• 10-11 a.m.: Practice, Team B

• 11:30 a.m.: Scrimmage, Team A vs. Team B


• 10 a.m.: Scrimmage,
Team A vs. Team B

Updated: July 10, 2013 11:42PM

Typically, the transition from European to North American hockey can be difficult for players in their first season. But Swedish defenseman and Blackhawks prospect Viktor Svedberg believes he’s better suited for the smaller rinks in the United States and Canada.

At 6-9, Svedberg is as tall as Boston Bruins defenseman Zdeno Chara, the tallest player in NHL history. Svedberg’s size and long stick will be assets when he makes his professional debut for the Rockford IceHogs this fall.

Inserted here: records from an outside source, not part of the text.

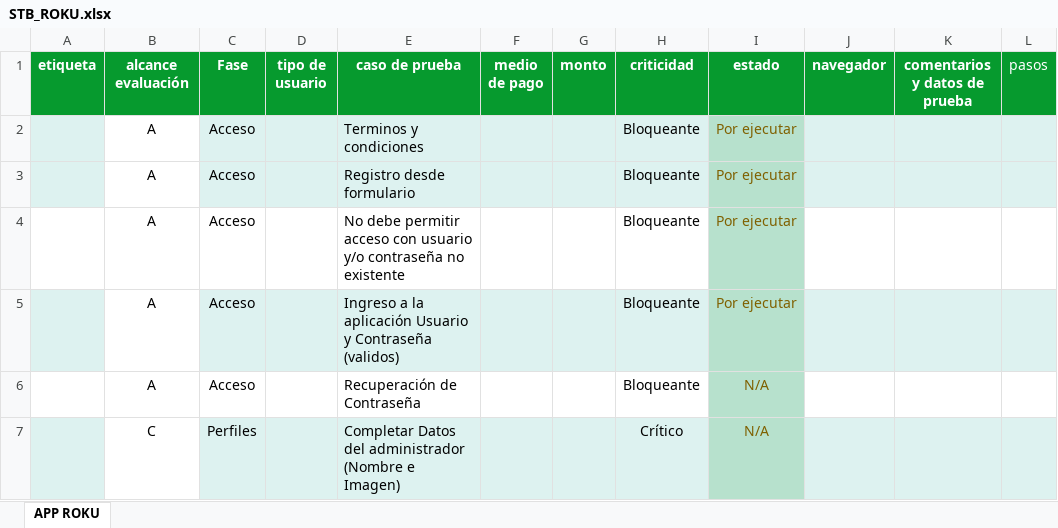
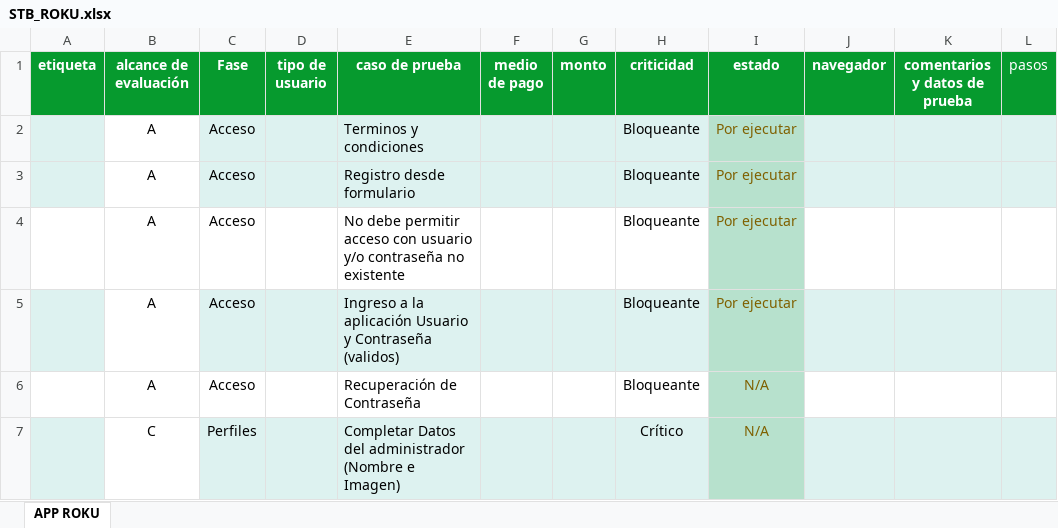
Before and after one commit to qc-test-dev/qc_matrix_generator, an Excel workbook: static/excel_files/STB_ROKU.xlsx, sheet APP ROKU, drawn as a sheet; only a part is shown; values as stored, in another font and other column widths than the file's, no borders; conditional formats not drawn; the diff names each change by its address in the sheet, - before the commit and + after, or states it on an @@ line.

Commit message:
v12.2.4 se arreglo las cabecers de stb roku 31-10-2025

```diff
--- a/static/excel_files/STB_ROKU.xlsx (sheet APP ROKU)
+++ b/static/excel_files/STB_ROKU.xlsx (sheet APP ROKU)
-B1: alcance evaluación
+B1: alcance de evaluación
```
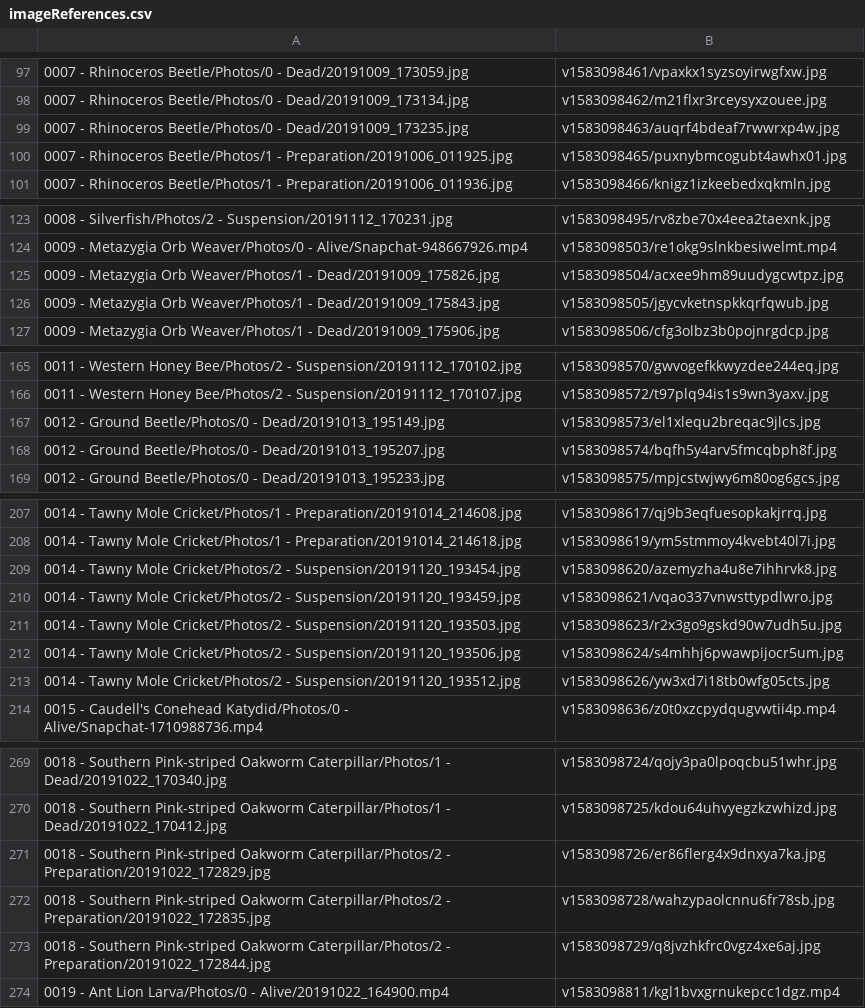
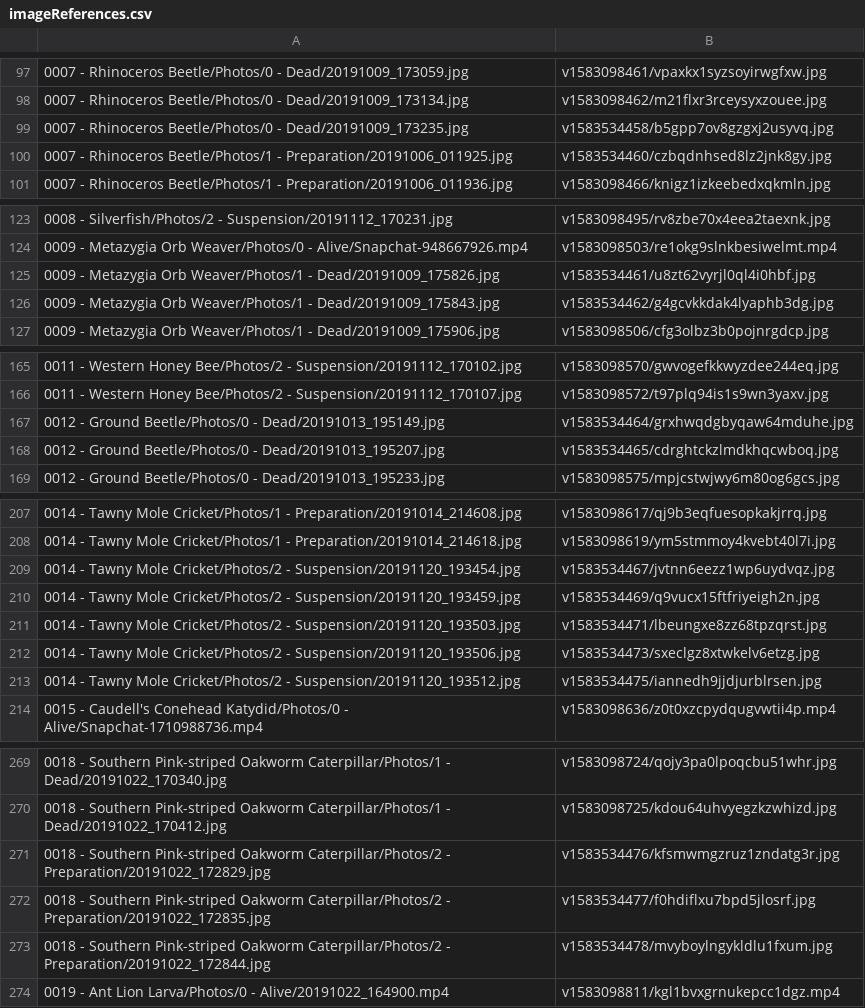
Before and after one commit to ZGorlock/SpecimensWebsiteGenerator, a CSV file: resources/imageReferences.csv, drawn as a sheet; only a part is shown, gaps mark what is left out; the diff covers the shown part only.

```diff
--- a/resources/imageReferences.csv
+++ b/resources/imageReferences.csv
@@ -98,4 +98,4 @@
 0007 - Rhinoceros Beetle/Photos/0 - Dead/20191009_173134.jpg,v1583098462/m21flxr3rceysyxzouee.jpg
-0007 - Rhinoceros Beetle/Photos/0 - Dead/20191009_173235.jpg,v1583098463/auqrf4bdeaf7rwwrxp4w.jpg
-0007 - Rhinoceros Beetle/Photos/1 - Preparation/20191006_011925.jpg,v1583098465/puxnybmcogubt4awhx01.jpg
+0007 - Rhinoceros Beetle/Photos/0 - Dead/20191009_173235.jpg,v1583534458/b5gpp7ov8gzgxj2usyvq.jpg
+0007 - Rhinoceros Beetle/Photos/1 - Preparation/20191006_011925.jpg,v1583534460/czbqdnhsed8lz2jnk8gy.jpg
 0007 - Rhinoceros Beetle/Photos/1 - Preparation/20191006_011936.jpg,v1583098466/knigz1izkeebedxqkmln.jpg
@@ -124,4 +124,4 @@
 0009 - Metazygia Orb Weaver/Photos/0 - Alive/Snapchat-948667926.mp4,v1583098503/re1okg9slnkbesiwelmt.mp4
-0009 - Metazygia Orb Weaver/Photos/1 - Dead/20191009_175826.jpg,v1583098504/acxee9hm89uudygcwtpz.jpg
-0009 - Metazygia Orb Weaver/Photos/1 - Dead/20191009_175843.jpg,v1583098505/jgycvketnspkkqrfqwub.jpg
+0009 - Metazygia Orb Weaver/Photos/1 - Dead/20191009_175826.jpg,v1583534461/u8zt62vyrjl0ql4i0hbf.jpg
+0009 - Metazygia Orb Weaver/Photos/1 - Dead/20191009_175843.jpg,v1583534462/g4gcvkkdak4lyaphb3dg.jpg
 0009 - Metazygia Orb Weaver/Photos/1 - Dead/20191009_175906.jpg,v1583098506/cfg3olbz3b0pojnrgdcp.jpg
@@ -166,4 +166,4 @@
 0011 - Western Honey Bee/Photos/2 - Suspension/20191112_170107.jpg,v1583098572/t97plq94is1s9wn3yaxv.jpg
-0012 - Ground Beetle/Photos/0 - Dead/20191013_195149.jpg,v1583098573/el1xlequ2breqac9jlcs.jpg
-0012 - Ground Beetle/Photos/0 - Dead/20191013_195207.jpg,v1583098574/bqfh5y4arv5fmcqbph8f.jpg
+0012 - Ground Beetle/Photos/0 - Dead/20191013_195149.jpg,v1583534464/grxhwqdgbyqaw64mduhe.jpg
+0012 - Ground Beetle/Photos/0 - Dead/20191013_195207.jpg,v1583534465/cdrghtckzlmdkhqcwboq.jpg
 0012 - Ground Beetle/Photos/0 - Dead/20191013_195233.jpg,v1583098575/mpjcstwjwy6m80og6gcs.jpg
@@ -208,7 +208,7 @@
 0014 - Tawny Mole Cricket/Photos/1 - Preparation/20191014_214618.jpg,v1583098619/ym5stmmoy4kvebt40l7i.jpg
-0014 - Tawny Mole Cricket/Photos/2 - Suspension/20191120_193454.jpg,v1583098620/azemyzha4u8e7ihhrvk8.jpg
-0014 - Tawny Mole Cricket/Photos/2 - Suspension/20191120_193459.jpg,v1583098621/vqao337vnwsttypdlwro.jpg
-0014 - Tawny Mole Cricket/Photos/2 - Suspension/20191120_193503.jpg,v1583098623/r2x3go9gskd90w7udh5u.jpg
-0014 - Tawny Mole Cricket/Photos/2 - Suspension/20191120_193506.jpg,v1583098624/s4mhhj6pwawpijocr5um.jpg
-0014 - Tawny Mole Cricket/Photos/2 - Suspension/20191120_193512.jpg,v1583098626/yw3xd7i18tb0wfg05cts.jpg
+0014 - Tawny Mole Cricket/Photos/2 - Suspension/20191120_193454.jpg,v1583534467/jvtnn6eezz1wp6uydvqz.jpg
+0014 - Tawny Mole Cricket/Photos/2 - Suspension/20191120_193459.jpg,v1583534469/q9vucx15ftfriyeigh2n.jpg
+0014 - Tawny Mole Cricket/Photos/2 - Suspension/20191120_193503.jpg,v1583534471/lbeungxe8zz68tpzqrst.jpg
+0014 - Tawny Mole Cricket/Photos/2 - Suspension/20191120_193506.jpg,v1583534473/sxeclgz8xtwkelv6etzg.jpg
+0014 - Tawny Mole Cricket/Photos/2 - Suspension/20191120_193512.jpg,v1583534475/iannedh9jjdjurblrsen.jpg
 0015 - Caudell's Conehead Katydid/Photos/0 - Alive/Snapchat-1710988736.mp4,v1583098636/z0t0xzcpydqugvwtii4p.mp4
@@ -270,5 +270,5 @@
 0018 - Southern Pink-striped Oakworm Caterpillar/Photos/1 - Dead/20191022_170412.jpg,v1583098725/kdou64uhvyegzkzwhizd.jpg
-0018 - Southern Pink-striped Oakworm Caterpillar/Photos/2 - Preparation/20191022_172829.jpg,v1583098726/er86flerg4x9dnxya7ka.jpg
-0018 - Southern Pink-striped Oakworm Caterpillar/Photos/2 - Preparation/20191022_172835.jpg,v1583098728/wahzypaolcnnu6fr78sb.jpg
-0018 - Southern Pink-striped Oakworm Caterpillar/Photos/2 - Preparation/20191022_172844.jpg,v1583098729/q8jvzhkfrc0vgz4xe6aj.jpg
+0018 - Southern Pink-striped Oakworm Caterpillar/Photos/2 - Preparation/20191022_172829.jpg,v1583534476/kfsmwmgzruz1zndatg3r.jpg
+0018 - Southern Pink-striped Oakworm Caterpillar/Photos/2 - Preparation/20191022_172835.jpg,v1583534477/f0hdiflxu7bpd5jlosrf.jpg
+0018 - Southern Pink-striped Oakworm Caterpillar/Photos/2 - Preparation/20191022_172844.jpg,v1583534478/mvyboylngykldlu1fxum.jpg
 0019 - Ant Lion Larva/Photos/0 - Alive/20191022_164900.mp4,v1583098811/kgl1bvxgrnukepcc1dgz.mp4
```
Also changed, not shown: 44 edited cells elsewhere in this file.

Svedberg was one of the few players at the Blackhawks’ prospect camp Wednesday at Johnny’s IceHouse West who is guaranteed to play in Rockford this season. He was unable to practice because of soreness in the muscles near his spine, but he expects to be on the ice Thursday.

“I’m sure I’m going to have to adjust to some things,” said Svedberg, who already has signed an American Hockey League contract. “For big guys, it’s going to be different in the ‘D’ zone. You don’t have to move that much, maybe. I think it’s going to be good for my game. I think I’m going to take advantage of the small rinks.”

As he climbed through the professional ranks in Sweden, Svedberg saw his ice time on the power play dwindle. But he always has been a staple on the penalty kill. Talking about it makes him chuckle because he knows coaches immediately pencil him in as a penalty-killer when they see how big he is.

While his size is an asset against bigger forwards near the goal, his length is just as important. Svedberg can use his stick to clog lanes, making it difficult for opponents to connect on passes and put shots on goal.

“I like to think [that I’m an asset on the penalty kill],” Svedberg said. “You’ve got less space [in the North American game] for the forwards to get to the net, and it’s easier to push them out.”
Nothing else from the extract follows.